No network does live television better than NBC. From Saturday Night Live to Undateable, and everything in between, NBC is the one network that is still holding on to the hope that live television can be a regular event for the 21st century family. The most welcome edition to these live events have been the musicals. A couple years ago, NBC premiered The Sound of Music to record high ratings. Last year’s production of Peter Pan garnered stronger reviews, but significantly lower ratings. This year, with The Wiz, I am predicting (also, hoping) that NBC has finally reached a comfortable balance between critical acclaim and high ratings. With a talented, truly qualified unknown as Dorothy, surrounded by a cast of famous singers and actors, I think NBC has finally figured out the formula to creating a production that both theatre aficionados and “regular Americans” can watch together.
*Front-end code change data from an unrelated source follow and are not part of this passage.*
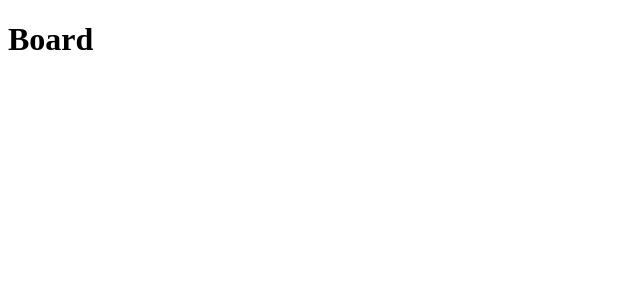
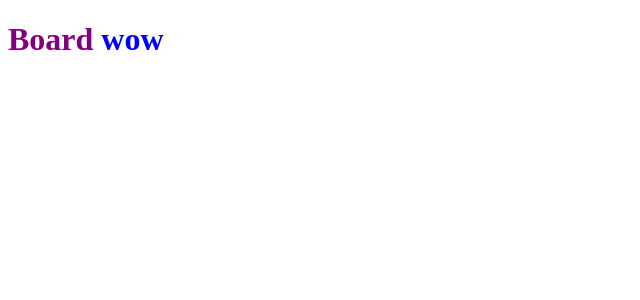
Before and after one commit to devtiagoabreu/tune-up, a Next.js app in the folder board/: page / in a window 1280 px wide. Shown: the top 300 px of the page, without its empty margins (0-640 px from the left). Built offline with nearby package versions, Linux system fonts and the light colour scheme.

Commit message:
Adicionando Sass

```diff
--- a/board/package.json
+++ b/board/package.json
@@ -11,7 +11,8 @@
   "dependencies": {
     "next": "12.2.5",
     "react": "18.2.0",
-    "react-dom": "18.2.0"
+    "react-dom": "18.2.0",
+    "sass": "^1.54.5"
   },
   "devDependencies": {
     "@types/node": "^18.7.8",
--- a/board/src/pages/index.tsx
+++ b/board/src/pages/index.tsx
@@ -1,8 +1,9 @@
+import styles from '../styles/styles.module.scss'
 
 export default function Home() {
   return (
     <div>
-      <h1>Board</h1>
+      <h1 className={styles.title}>Board <span>wow</span></h1>
     </div>
   )
 }
--- /dev/null
+++ b/board/src/styles/styles.module.scss
@@ -0,0 +1,7 @@
+.title {
+    color: purple;
+
+    span {
+        color: blue;
+    }
+}
```
Also changed, not shown: 2 other files (tests, documents, lock files or other folders).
I don’t know about ratings, since I am literally typing this review mere minutes after Dorothy found her place back to Kansas (spoiler alert!), but I can tell you that this was truly a wonderful television event. And as someone who only has faint memories of the movie version starring Diana Ross, I think this production is a good way of introducing the actual musical to a wider audience. On a technical level, this show was pretty much as wonderful as the last two. While the two previous live productions utilized multiple sets, The Wiz Live did all their business on one stage, setting the scene with the help of a large LED lit backdrop. However, the show didn’t look any less “fake” or “cheap.” The sets were big, bright and elaborate. The costumes and makeup were, for the most part, off the chain. And the cinematography and editing were mostly well done, even though, yes, there were a couple mistakes/awkward shots.
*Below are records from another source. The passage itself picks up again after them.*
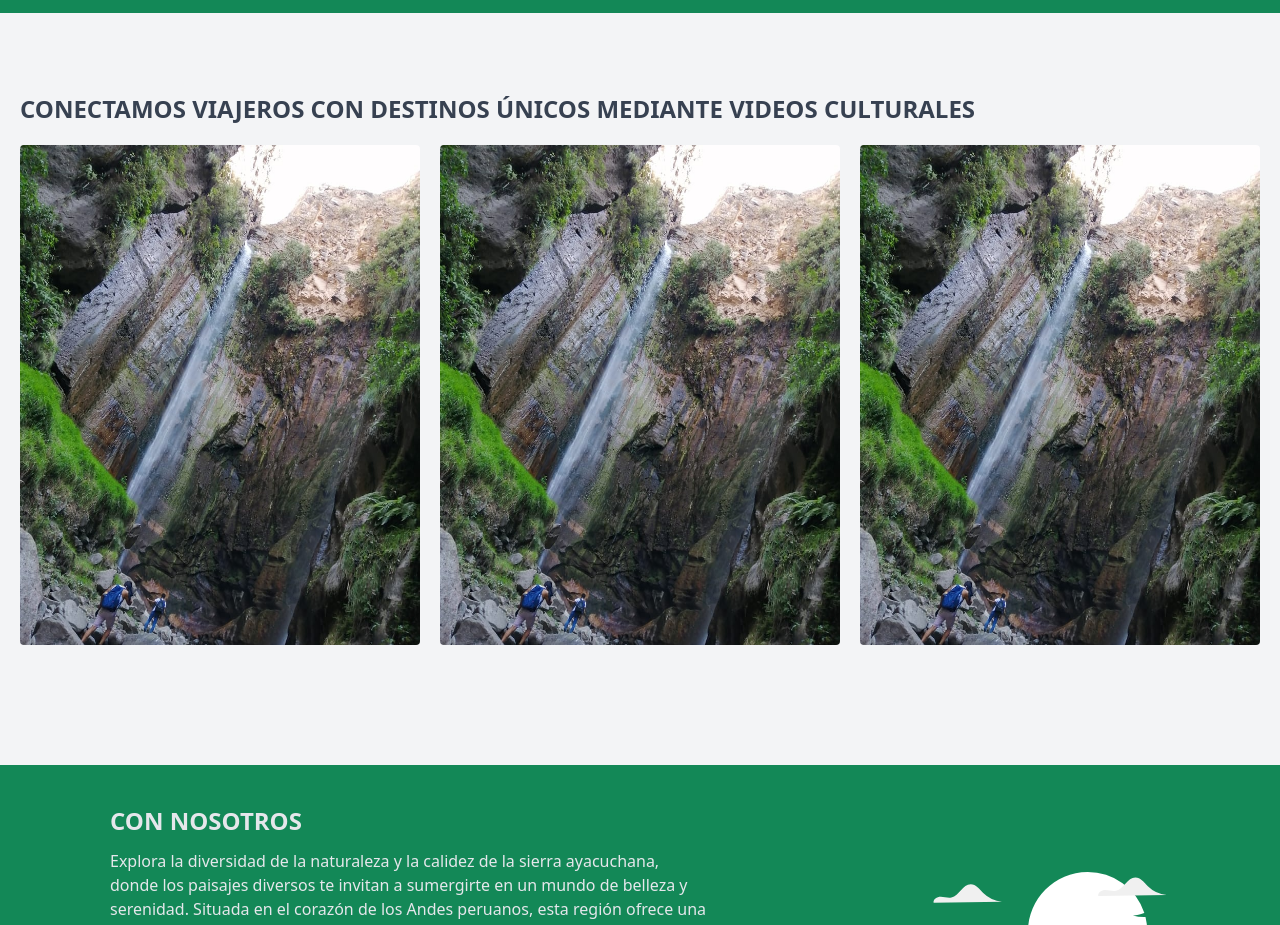
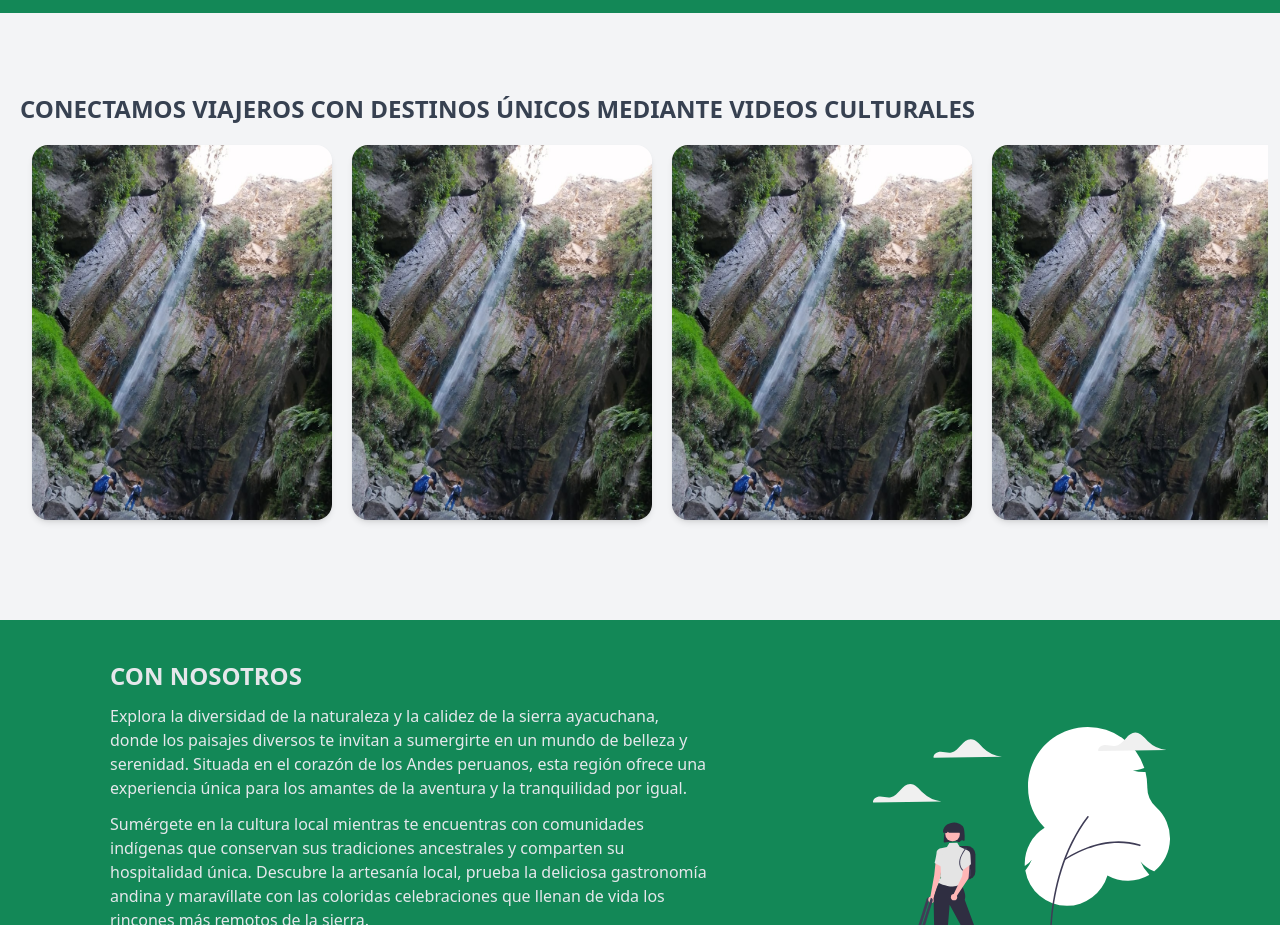
Before and after one commit to devbryan02/turismo-startup, an Astro site: page / in a window 1280 px wide. Shown: the part 2820-3745 px from the top of the page. Built offline with nearby package versions, Linux system fonts and the light colour scheme; Astro itself is replaced by a stand-in of ours.

Commit message:
componente con imagenes slide completado

```diff
--- a/src/components/principal/SlideVideos.astro
+++ b/src/components/principal/SlideVideos.astro
@@ -1,24 +1,54 @@
 <p class="mt-5 md:mt-20 px-5 text-2xl text-gray-700 uppercase font-bold">
   Conectamos viajeros con destinos únicos mediante videos culturales
 </p>
-<div class="flex flex-col md:flex-row gap-5 mt-5 mb-10 px-5">
-  <figure>
+<div
+  class="flex gap-5 flex-nowrap overflow-x-scroll md:overflow-x-auto mx-3 px-5 pt-5 pb-5"
+>
+  <figure class="flex-shrink-0 w-[300px]">
     <img
-      class="rounded"
+      class="transition ease-in-out delay-150 hover:-translate-y-1 hover:scale-110 duration-200 rounded-box shadow-md hover:shadow-xl"
       src="/principal/imagenSlide.jpg"
       alt="imagnes && videos"
     />
   </figure>
-  <figure>
+  <figure class="flex-shrink-0 w-[300px]">
     <img
-      class="rounded"
+      class="transition ease-in-out delay-150 hover:-translate-y-1 hover:scale-110 duration-200 rounded-box shadow-md hover:shadow-xl"
       src="/principal/imagenSlide.jpg"
       alt="imagnes && videos"
     />
   </figure>
-  <figure>
+  <figure class="flex-shrink-0 w-[300px]">
     <img
-      class="rounded"
+      class="transition ease-in-out delay-150 hover:-translate-y-1 hover:scale-110 duration-200 rounded-box shadow-md hover:shadow-xl"
+      src="/principal/imagenSlide.jpg"
+      alt="imagnes && videos"
+    />
+  </figure>
+  <figure class="flex-shrink-0 w-[300px]">
+    <img
+      class="transition ease-in-out delay-150 hover:-translate-y-1 hover:scale-110 duration-200 rounded-box shadow-md hover:shadow-xl"
+      src="/principal/imagenSlide.jpg"
+      alt="imagnes && videos"
+    />
+  </figure>
+  <figure class="flex-shrink-0 w-[300px]">
+    <img
+      class="rounded-box"
+      src="/principal/imagenSlide.jpg"
+      alt="imagnes && videos"
+    />
+  </figure>
+  <figure class="flex-shrink-0 w-[300px]">
+    <img
+      class="transition ease-in-out delay-150 hover:-translate-y-1 hover:scale-110 duration-200 rounded-box shadow-md hover:shadow-xl"
+      src="/principal/imagenSlide.jpg"
+      alt="imagnes && videos"
+    />
+  </figure>
+  <figure class="flex-shrink-0 w-[300px]">
+    <img
+      class="rtransition ease-in-out delay-150 hover:-translate-y-1 hover:scale-110 duration-200 rounded-box shadow-md hover:shadow-xl"
       src="/principal/imagenSlide.jpg"
       alt="imagnes && videos"
     />
```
But the performances by the cast were uniformly excellent. While Peter Pan made us sit through long, awkward periods of Christopher Walken…doing whatever he was doing, the cast of The Wiz didn’t feature a bad egg. Stephanie Mills started things off beautifully with “The Feeling We Once Had.” Amber Riley and Mary J. Blige (as Addaperle and Evillene respectively) belted their songs like no one’s business. Queen Latifah was one part dominant and strong, and another part vulnerable, giving us a Wiz with layers we sometimes forget exist for the character. Elijah Kelley, who impressed me with his performance in Hairspray years back, must have done Michael proud as the Scarecrow. Ne-Yo mostly surprised me as the Tin Man (although, because of that southern drawl, diction was an issue). And, obviously, the always great David Alan Grier was a nice comedic relief as the lion (he’s already become a meme). However, his “Be A Lion” duet with Dorothy was an emotional highlight.
And all the performers, from the company to the Cirque du Soleil dancers were amazing all around. But, in my opinion, the two standouts were Shanice Williams and Uzo Aduba. I’ve always been a fan of Glinda’s signature tune “Believe in Yourself;” and Aduba didn’t fail me one bit. What Aduba lacks in “pitch perfectness,” she makes up for it with her power, her strength, her poise, her earnestness, her everything! I mean, Aduba is such a slice of sunshine, I already had tears streaming down my cheek the moment she floated in from the sky wearing that Emmy worthy golden dress. Maybe I was crying because Aduba’s rise to fame has been utterly inspiring; and at this moment, she probably has more eyeballs focused on her than she ever had in her life.
But the star that was really born tonight was Shanice Williams, as Dorothy. In a strange way, Williams sort of reminds me of Melissa Benoist in Supergirl. Williams is just a breath of fresh air. She lights up the stage. She’s a positive presence. Her acting is really great here. But, obviously, everyone’s going to be talking about her singing for weeks to come. And her final rendition of “Home” is utterly star making. Like, most people, I was tweeting while watching this production, and I was following Shanice’s Twitter page. She’s gone from having maybe 5000 followers to over 13,000 (of course, by the time you’re reading this, it’ll probably go up even further). The message of the show may be “There’s no place like home,” but 19 year old Shanice Williams also proves that dreams can come true. Her life is about to change forever.
So, yeah, I’m pretty stoked about this one. Keep in mind, I actually loved Sound of Music (sorta in the minority on that one) and Peter Pan was a treat. All I can say is that people loving The Wiz more than those two productions is certainly a positive. It means that NBC will do this again (maybe they should consider Ragtime or The King and I). And that’s great, because in an age when family television programming is getting the short end of the stick when it comes to support and money, The Wiz proves that high quality family friendly programs can still exist and thrive in the world.